But in thinking about the "when to flannelize?" question posed on this blog I find myself instead wanting to talk about when NOT to flannelize.
I know this may not win me friends among the flannelers, but I am going to be the crank that I am :D and say that most of the time I don't think flannels SHOULD be used.
I admire the gorgeous flannel work I see on the blogs and the Pinterest boards. The detail, the workmanship, a lot of caring goes into them. But too many of them are for stories that have great illustrations and work just fine in the original version
And I think, in these days of the e-book, the DVD player in the car and all the rest, that librarians need more than ever to show the power of the book. To share it with our users to encourage them to do the same thing at home that we do at the library--read with the kids.
So when IS a flannel/magnet board useful?
1)For rhymes, songs and other storytime happenings that don't have a book to go with them. The sort of counting rhyme where you count down by taking away one item at a time--like "5 Little Pumpkins" or "Ten in the Bed" are great for this. The concrete objects can help you lead the song--but you also need to be pointing out to the kids that they have 5--or 10 fingers, depending on the rhyme and that they can count down with you, and there are other parts of the song/rhyme they can help with as well.
2)For books where the text is too small to work with a group, or where there's a great story, but the pictures are either too detailed or too scratchy to work with a group.
3) For any other book when you have a good answer to the key question: "What can I do by using a flannel board that I can't do by using the book?"
And if there's no real answer, probably you shouldn't be making a flannel board.
Here's the sort of book that IS ideal for the flannel board--though I like best to use the board in a combo with some props for this story.
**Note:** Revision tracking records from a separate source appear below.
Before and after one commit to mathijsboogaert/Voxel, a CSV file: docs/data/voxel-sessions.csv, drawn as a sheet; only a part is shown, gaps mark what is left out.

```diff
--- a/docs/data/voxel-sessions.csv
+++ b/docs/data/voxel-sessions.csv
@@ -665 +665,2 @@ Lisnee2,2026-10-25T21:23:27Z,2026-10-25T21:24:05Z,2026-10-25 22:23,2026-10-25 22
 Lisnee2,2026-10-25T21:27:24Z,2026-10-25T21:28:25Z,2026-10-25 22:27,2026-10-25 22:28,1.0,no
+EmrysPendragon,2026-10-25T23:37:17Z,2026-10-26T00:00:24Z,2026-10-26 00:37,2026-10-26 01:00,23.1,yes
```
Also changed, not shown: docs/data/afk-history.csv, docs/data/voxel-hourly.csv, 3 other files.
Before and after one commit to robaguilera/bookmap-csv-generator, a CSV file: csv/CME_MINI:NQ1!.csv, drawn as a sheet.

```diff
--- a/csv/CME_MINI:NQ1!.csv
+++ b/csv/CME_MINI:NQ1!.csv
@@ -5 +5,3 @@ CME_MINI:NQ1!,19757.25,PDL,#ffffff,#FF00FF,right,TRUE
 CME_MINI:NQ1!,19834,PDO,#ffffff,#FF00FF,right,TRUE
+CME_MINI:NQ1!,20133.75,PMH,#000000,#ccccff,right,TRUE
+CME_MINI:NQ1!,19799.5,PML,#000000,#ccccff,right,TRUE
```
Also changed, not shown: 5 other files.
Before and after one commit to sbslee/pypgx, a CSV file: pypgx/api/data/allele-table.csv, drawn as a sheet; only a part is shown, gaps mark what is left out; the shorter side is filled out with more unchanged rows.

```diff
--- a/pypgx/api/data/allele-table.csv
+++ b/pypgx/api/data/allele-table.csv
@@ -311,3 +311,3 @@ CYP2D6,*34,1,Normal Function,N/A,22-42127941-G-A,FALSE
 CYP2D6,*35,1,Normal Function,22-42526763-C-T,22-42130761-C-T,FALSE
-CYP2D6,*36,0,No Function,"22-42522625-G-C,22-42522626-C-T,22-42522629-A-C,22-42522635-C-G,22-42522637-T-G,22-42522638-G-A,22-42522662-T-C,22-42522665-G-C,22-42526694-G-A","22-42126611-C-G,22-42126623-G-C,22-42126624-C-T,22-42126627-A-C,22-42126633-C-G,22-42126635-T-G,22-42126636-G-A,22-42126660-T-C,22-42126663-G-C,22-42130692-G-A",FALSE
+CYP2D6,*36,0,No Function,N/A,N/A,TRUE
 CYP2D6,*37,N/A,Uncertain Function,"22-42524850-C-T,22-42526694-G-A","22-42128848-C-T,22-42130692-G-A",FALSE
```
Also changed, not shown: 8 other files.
Too late for this Halloween, but something you could try next year!